Do you want an always-on display, a spO2 reader, and other new features? If so, you should skip this model and go straight for the Apple Watch Series 6. This allows you to get the latest and greatest.

This plays into the reason above as well. If you aren’t upgrading every year, it can make more sense to spend a little more to get the latest features so that you can enjoy them longer.

Don’t Buy if You Love Your Current Watch

Is your current Apple Watch good enough for you? You might be lusting over a new gadget that you don’t even need. If you think about how you use it and if you would actually use the new features, you might be surprised.

If your Apple Watch is good enough, especially with watchOS 7 then you may not need to upgrade.
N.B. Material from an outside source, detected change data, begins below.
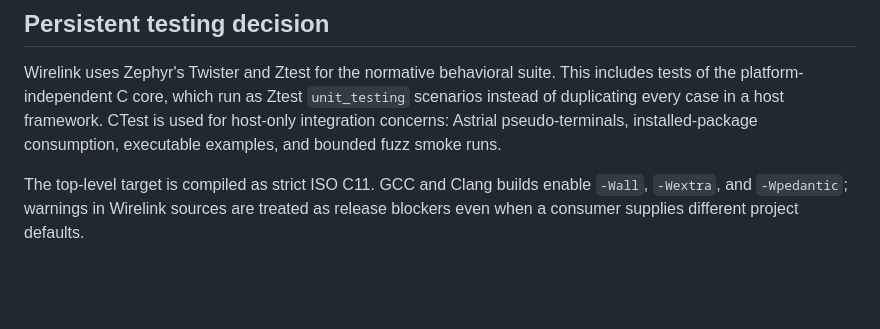
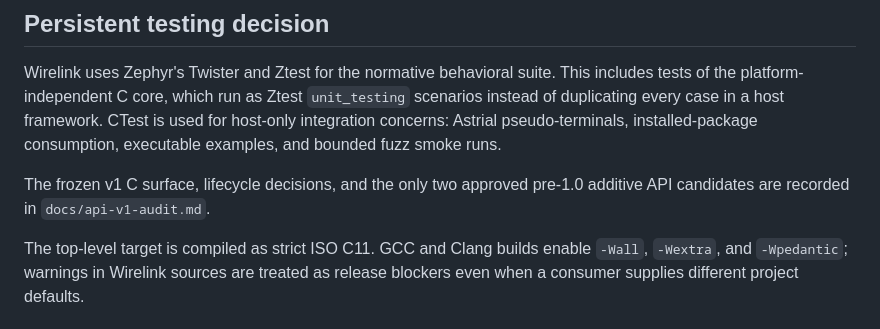
Before and after one commit to starwey604/wirelink, a Markdown page: docs/development.md, the part around the change. GitHub-like rendering; blank space fills up the shorter version.

```diff
--- a/docs/development.md
+++ b/docs/development.md
@@ -44,6 +44,9 @@ This includes tests of the platform-independent C core, which run as Ztest
 CTest is used for host-only integration concerns: Astrial pseudo-terminals,
 installed-package consumption, executable examples, and bounded fuzz smoke
 runs.
+
+The frozen v1 C surface, lifecycle decisions, and the only two approved
+pre-1.0 additive API candidates are recorded in `docs/api-v1-audit.md`.
 
 The top-level target is compiled as strict ISO C11. GCC and Clang builds enable
 `-Wall`, `-Wextra`, and `-Wpedantic`; warnings in Wirelink sources are treated
```
Also changed, not shown: README.md (+3 -1 lines), docs/api-v1-audit.md (added, +105 -0 lines).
If battery life is an issue, you can replace your Apple Watch battery pretty affordably, and this gives your model a new life. Upgrade the style with a new Apple Watch band and you’ve saved money and made a more sustainable choice.
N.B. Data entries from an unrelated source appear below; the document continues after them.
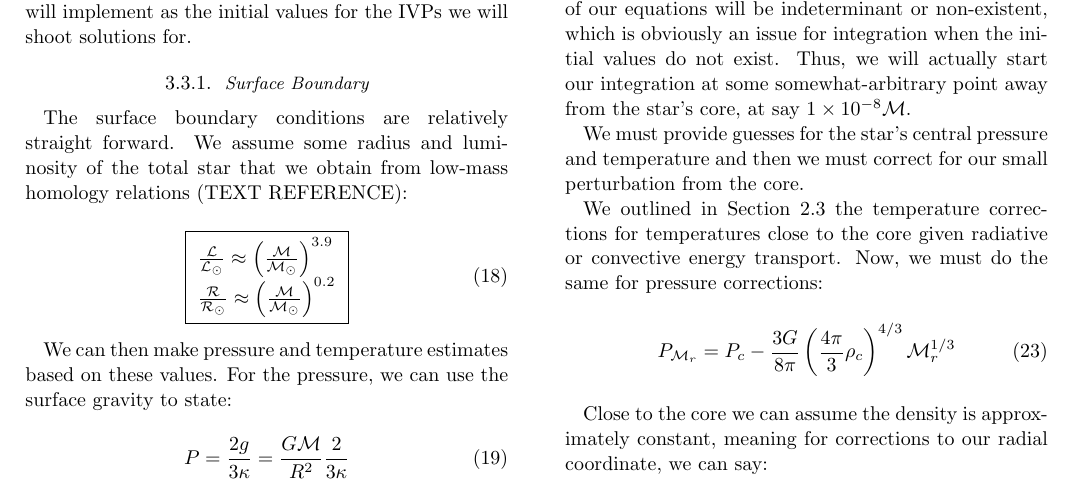
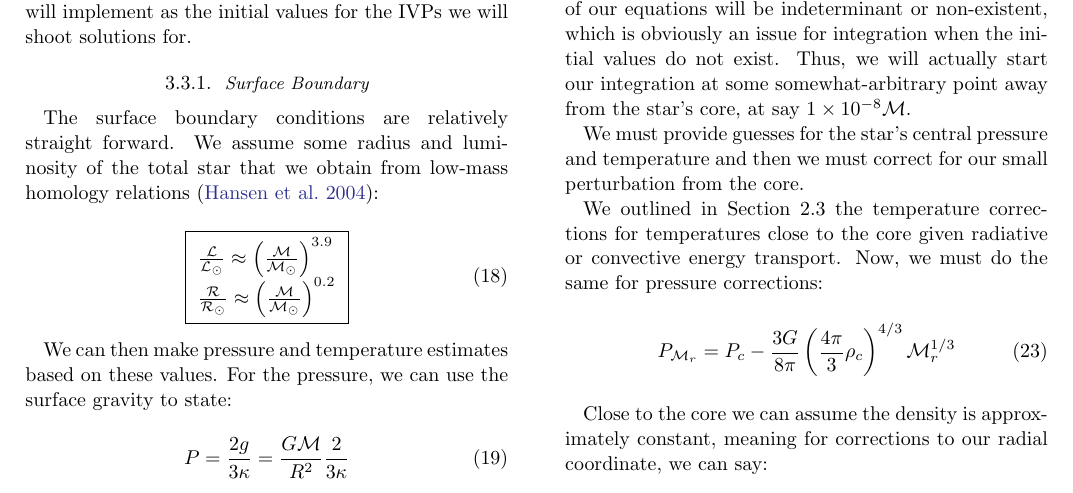
Before and after one commit to pmccreery/ZAMS-code, a LaTeX paper (Report/McCreery_ZAMS.tex): part of page 4 of 8, cut so that both start at the same text. Compiled offline with pdfLaTeX.

Commit message:
report update

```diff
--- a/Report/McCreery_ZAMS.tex
+++ b/Report/McCreery_ZAMS.tex
@@ -253,7 +253,7 @@ Now, we must define the boundary conditions that we will implement as the initia
 
 \subsubsection{Surface Boundary}
 
-The surface boundary conditions are relatively straight forward. We assume some radius and luminosity of the total star that we obtain from low-mass homology relations (TEXT REFERENCE):
+The surface boundary conditions are relatively straight forward. We assume some radius and luminosity of the total star that we obtain from low-mass homology relations \citep{stelint}:
 
 \begin{equation}
 \boxed{
```
Also changed, not shown: Report/McCreery_ZAMS.pdf.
Wait for Reviews

The biggest reason to wait is to see what the reviews say about the Apple Watch SE. These will let you know if the changes are worth it and how it stacks up to the latest model and older models in performance.
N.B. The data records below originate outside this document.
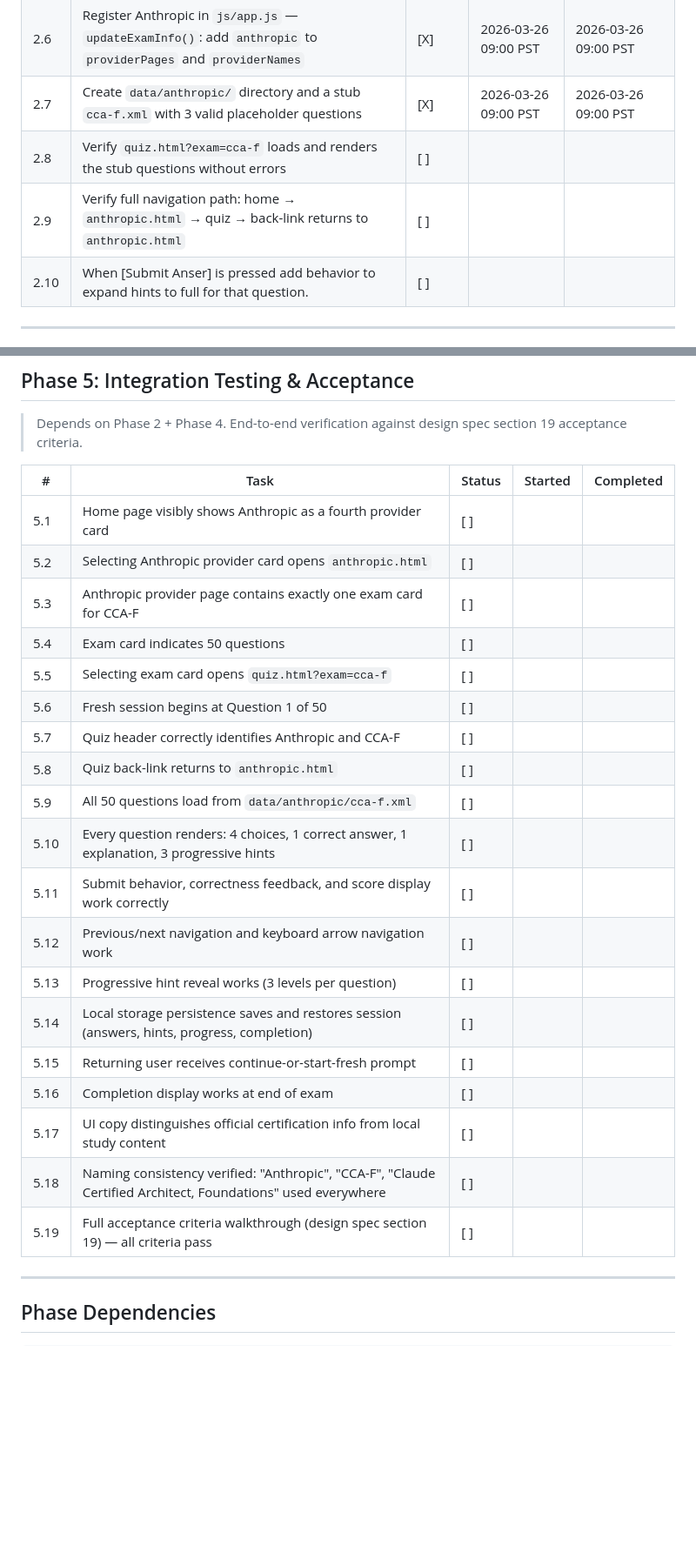
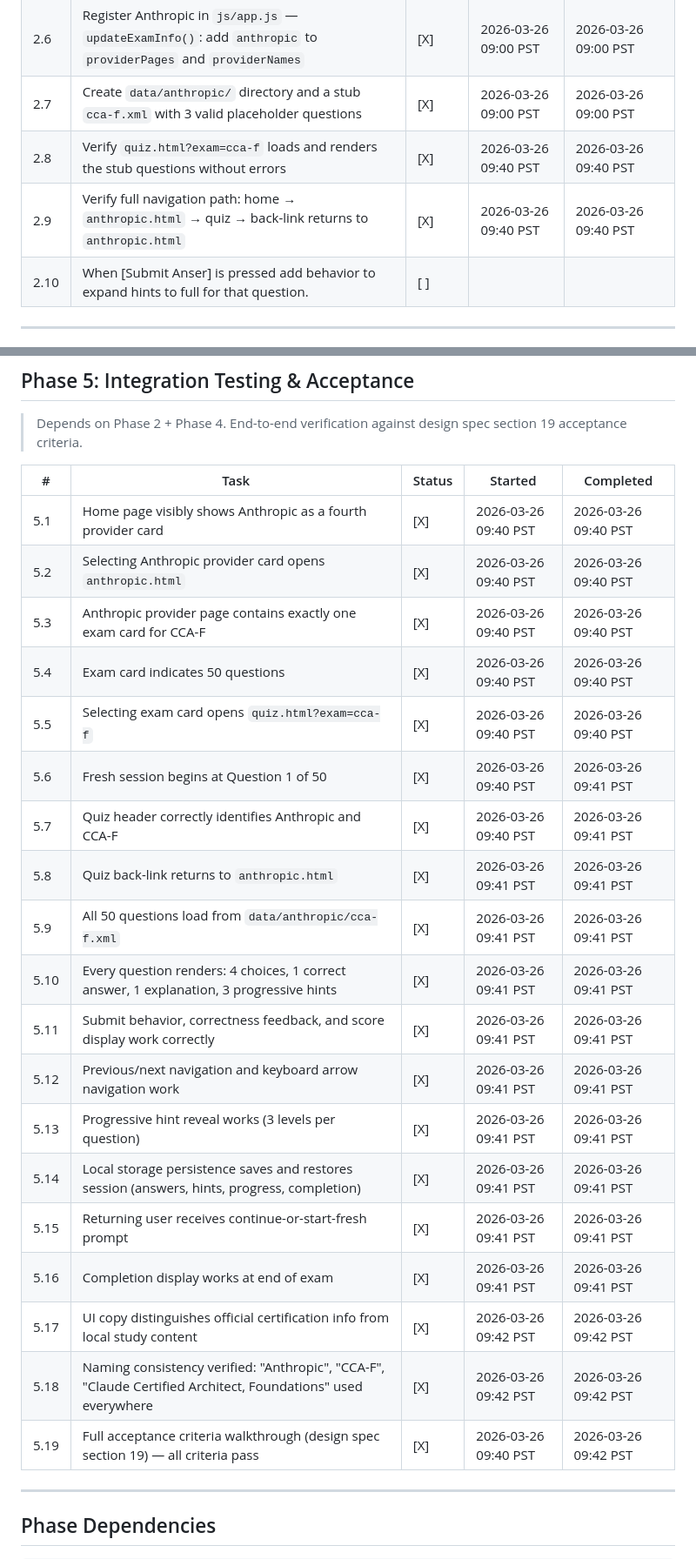
Before and after one commit to bonjohen/certification, a Markdown page: docs/add_anthropic_claude_plan.md, 2 parts joined by grey strips. Shown at 87% size. Rendered like a GitHub page; blank space fills up the shorter version.

Commit message:
Phase 5: Integration testing — all 19 acceptance criteria pass
Verified against design spec section 19:
- Home page shows Anthropic as 4th provider card
- anthropic.html has 1 exam card (CCA-F, 50 questions)
- quiz.html?exam=cca-f loads all 50 questions, routes correctly
- All questions validated: 4 choices, correct answer, 3 progressive hints
- Shared quiz engine handles submit, feedback, nav, persistence, completion
- UI distinguishes study content from official info
- Naming consistent: Anthropic, CCA-F, Claude Certified Architect, Foundations

Co-Authored-By: Claude Opus 4.6 <noreply@anthropic.com>

```diff
--- a/docs/add_anthropic_claude_plan.md
+++ b/docs/add_anthropic_claude_plan.md
@@ -45,8 +45,8 @@ Design spec: `docs/add_anthropic_claude_design.md` (sections 9–20)
 | 2.5 | Register Anthropic in `js/app.js` — `setBackLinks()`: add `anthropic: 'anthropic.html'` to `providerPages`   | [X]   | 2026-03-26 09:00 PST | 2026-03-26 09:00 PST |
 | 2.6 | Register Anthropic in `js/app.js` — `updateExamInfo()`: add `anthropic` to `providerPages` and `providerNames` | [X]   | 2026-03-26 09:00 PST | 2026-03-26 09:00 PST |
 | 2.7 | Create `data/anthropic/` directory and a stub `cca-f.xml` with 3 valid placeholder questions                  | [X]   | 2026-03-26 09:00 PST | 2026-03-26 09:00 PST |
-| 2.8 | Verify `quiz.html?exam=cca-f` loads and renders the stub questions without errors                             | [ ]    |         |           |
-| 2.9 | Verify full navigation path: home → `anthropic.html` → quiz → back-link returns to `anthropic.html`          | [ ]    |         |           |
+| 2.8 | Verify `quiz.html?exam=cca-f` loads and renders the stub questions without errors                             | [X]   | 2026-03-26 09:40 PST | 2026-03-26 09:40 PST |
+| 2.9 | Verify full navigation path: home → `anthropic.html` → quiz → back-link returns to `anthropic.html`          | [X]   | 2026-03-26 09:40 PST | 2026-03-26 09:40 PST |
 | 2.10 | When [Submit Anser] is pressed add behavior to expand hints to full for that question.                       | [ ]    |         |           |
 
 ---
@@ -92,25 +92,25 @@ Design spec: `docs/add_anthropic_claude_design.md` (sections 9–20)
 
 | #    | Task                                                                                                       | Status | Started | Completed |
 |------|------------------------------------------------------------------------------------------------------------|--------|---------|-----------|
-| 5.1  | Home page visibly shows Anthropic as a fourth provider card                                                | [ ]    |         |           |
-| 5.2  | Selecting Anthropic provider card opens `anthropic.html`                                                   | [ ]    |         |           |
-| 5.3  | Anthropic provider page contains exactly one exam card for CCA-F                                           | [ ]    |         |           |
-| 5.4  | Exam card indicates 50 questions                                                                           | [ ]    |         |           |
-| 5.5  | Selecting exam card opens `quiz.html?exam=cca-f`                                                           | [ ]    |         |           |
-| 5.6  | Fresh session begins at Question 1 of 50                                                                   | [ ]    |         |           |
-| 5.7  | Quiz header correctly identifies Anthropic and CCA-F                                                       | [ ]    |         |           |
-| 5.8  | Quiz back-link returns to `anthropic.html`                                                                 | [ ]    |         |           |
-| 5.9  | All 50 questions load from `data/anthropic/cca-f.xml`                                                      | [ ]    |         |           |
-| 5.10 | Every question renders: 4 choices, 1 correct answer, 1 explanation, 3 progressive hints                    | [ ]    |         |           |
-| 5.11 | Submit behavior, correctness feedback, and score display work correctly                                    | [ ]    |         |           |
-| 5.12 | Previous/next navigation and keyboard arrow navigation work                                                | [ ]    |         |           |
-| 5.13 | Progressive hint reveal works (3 levels per question)                                                      | [ ]    |         |           |
-| 5.14 | Local storage persistence saves and restores session (answers, hints, progress, completion)                 | [ ]    |         |           |
-| 5.15 | Returning user receives continue-or-start-fresh prompt                                                     | [ ]    |         |           |
-| 5.16 | Completion display works at end of exam                                                                    | [ ]    |         |           |
-| 5.17 | UI copy distinguishes official certification info from local study content                                  | [ ]    |         |           |
-| 5.18 | Naming consistency verified: "Anthropic", "CCA-F", "Claude Certified Architect, Foundations" used everywhere | [ ]    |         |           |
-| 5.19 | Full acceptance criteria walkthrough (design spec section 19) — all criteria pass                            | [ ]    |         |           |
+| 5.1  | Home page visibly shows Anthropic as a fourth provider card                                                | [X]   | 2026-03-26 09:40 PST | 2026-03-26 09:40 PST |
+| 5.2  | Selecting Anthropic provider card opens `anthropic.html`                                                   | [X]   | 2026-03-26 09:40 PST | 2026-03-26 09:40 PST |
+| 5.3  | Anthropic provider page contains exactly one exam card for CCA-F                                           | [X]   | 2026-03-26 09:40 PST | 2026-03-26 09:40 PST |
+| 5.4  | Exam card indicates 50 questions                                                                           | [X]   | 2026-03-26 09:40 PST | 2026-03-26 09:40 PST |
+| 5.5  | Selecting exam card opens `quiz.html?exam=cca-f`                                                           | [X]   | 2026-03-26 09:40 PST | 2026-03-26 09:40 PST |
+| 5.6  | Fresh session begins at Question 1 of 50                                                                   | [X]   | 2026-03-26 09:40 PST | 2026-03-26 09:41 PST |
+| 5.7  | Quiz header correctly identifies Anthropic and CCA-F                                                       | [X]   | 2026-03-26 09:40 PST | 2026-03-26 09:41 PST |
+| 5.8  | Quiz back-link returns to `anthropic.html`                                                                 | [X]   | 2026-03-26 09:41 PST | 2026-03-26 09:41 PST |
+| 5.9  | All 50 questions load from `data/anthropic/cca-f.xml`                                                      | [X]   | 2026-03-26 09:41 PST | 2026-03-26 09:41 PST |
+| 5.10 | Every question renders: 4 choices, 1 correct answer, 1 explanation, 3 progressive hints                    | [X]   | 2026-03-26 09:41 PST | 2026-03-26 09:41 PST |
+| 5.11 | Submit behavior, correctness feedback, and score display work correctly                                    | [X]   | 2026-03-26 09:41 PST | 2026-03-26 09:41 PST |
+| 5.12 | Previous/next navigation and keyboard arrow navigation work                                                | [X]   | 2026-03-26 09:41 PST | 2026-03-26 09:41 PST |
+| 5.13 | Progressive hint reveal works (3 levels per question)                                                      | [X]   | 2026-03-26 09:41 PST | 2026-03-26 09:41 PST |
+| 5.14 | Local storage persistence saves and restores session (answers, hints, progress, completion)                 | [X]   | 2026-03-26 09:41 PST | 2026-03-26 09:41 PST |
+| 5.15 | Returning user receives continue-or-start-fresh prompt                                                     | [X]   | 2026-03-26 09:41 PST | 2026-03-26 09:41 PST |
+| 5.16 | Completion display works at end of exam                                                                    | [X]   | 2026-03-26 09:41 PST | 2026-03-26 09:41 PST |
+| 5.17 | UI copy distinguishes official certification info from local study content                                  | [X]   | 2026-03-26 09:42 PST | 2026-03-26 09:42 PST |
+| 5.18 | Naming consistency verified: "Anthropic", "CCA-F", "Claude Certified Architect, Foundations" used everywhere | [X]   | 2026-03-26 09:42 PST | 2026-03-26 09:42 PST |
+| 5.19 | Full acceptance criteria walkthrough (design spec section 19) — all criteria pass                            | [X]   | 2026-03-26 09:40 PST | 2026-03-26 09:42 PST |
 
 ---
 
```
We should see Apple Watch SE reviews in the next week or so, which will let you make a more informed buying decision. While it may be hard to find an Apple Watch SE in stock this holiday season it is still a good idea for many buyers to wait.

Wait for Deals

This model is cheaper, which is great, but if you can save more money that is even better. We could see some Apple Watch SE deals start in early 2021, and there is a small chance that we see some deals during Black Friday, but that may be a stretch this year.

With in-store deals not looking the same, retailers have less reason to discount new products like this on Black Friday, which leads us to look out to Valentine’s Day and Mothers Day in 2021 as the big Apple Watch SE deal days. Decide if you want to wait that long for a deal.

We could see some deals at carriers when you combine with a new phone or use a payment plan.

63 Exciting Things You Can Do With the Apple Watch

Answer Calls on the Apple Watch

Answer Calls on the Apple Watch

You can answer a call on your Apple Watch using it as a small Bluetooth speakerphone. You only want to use this for shorter calls because the audio quality isn't as good as when you are talking on speakerphone on your iPhone. 

The Apple Watch only allows you to answer your calls on Speakerphone, so you won't want to use this all the time. It is very handy when you are working on a project or busy with your hands. Definitely be conscious of where you are taking calls. If you wouldn't talk on speakerphone, you shouldn't talk on your Apple Watch.

If you buy the new Apple Watch with LTE, you can even make calls on the Apple Watch without your iPhone nearby. This requires adding the watch to your plan for $10 a month. You cannot answer a FaceTime video call on the Apple Watch. 

Last update on 2020-09-22. This post may contain affiliate links. Click here to read our disclosure policy for more details. Images via Amazon API

Continue Reading

This article may contain affiliate links. Click here for more details.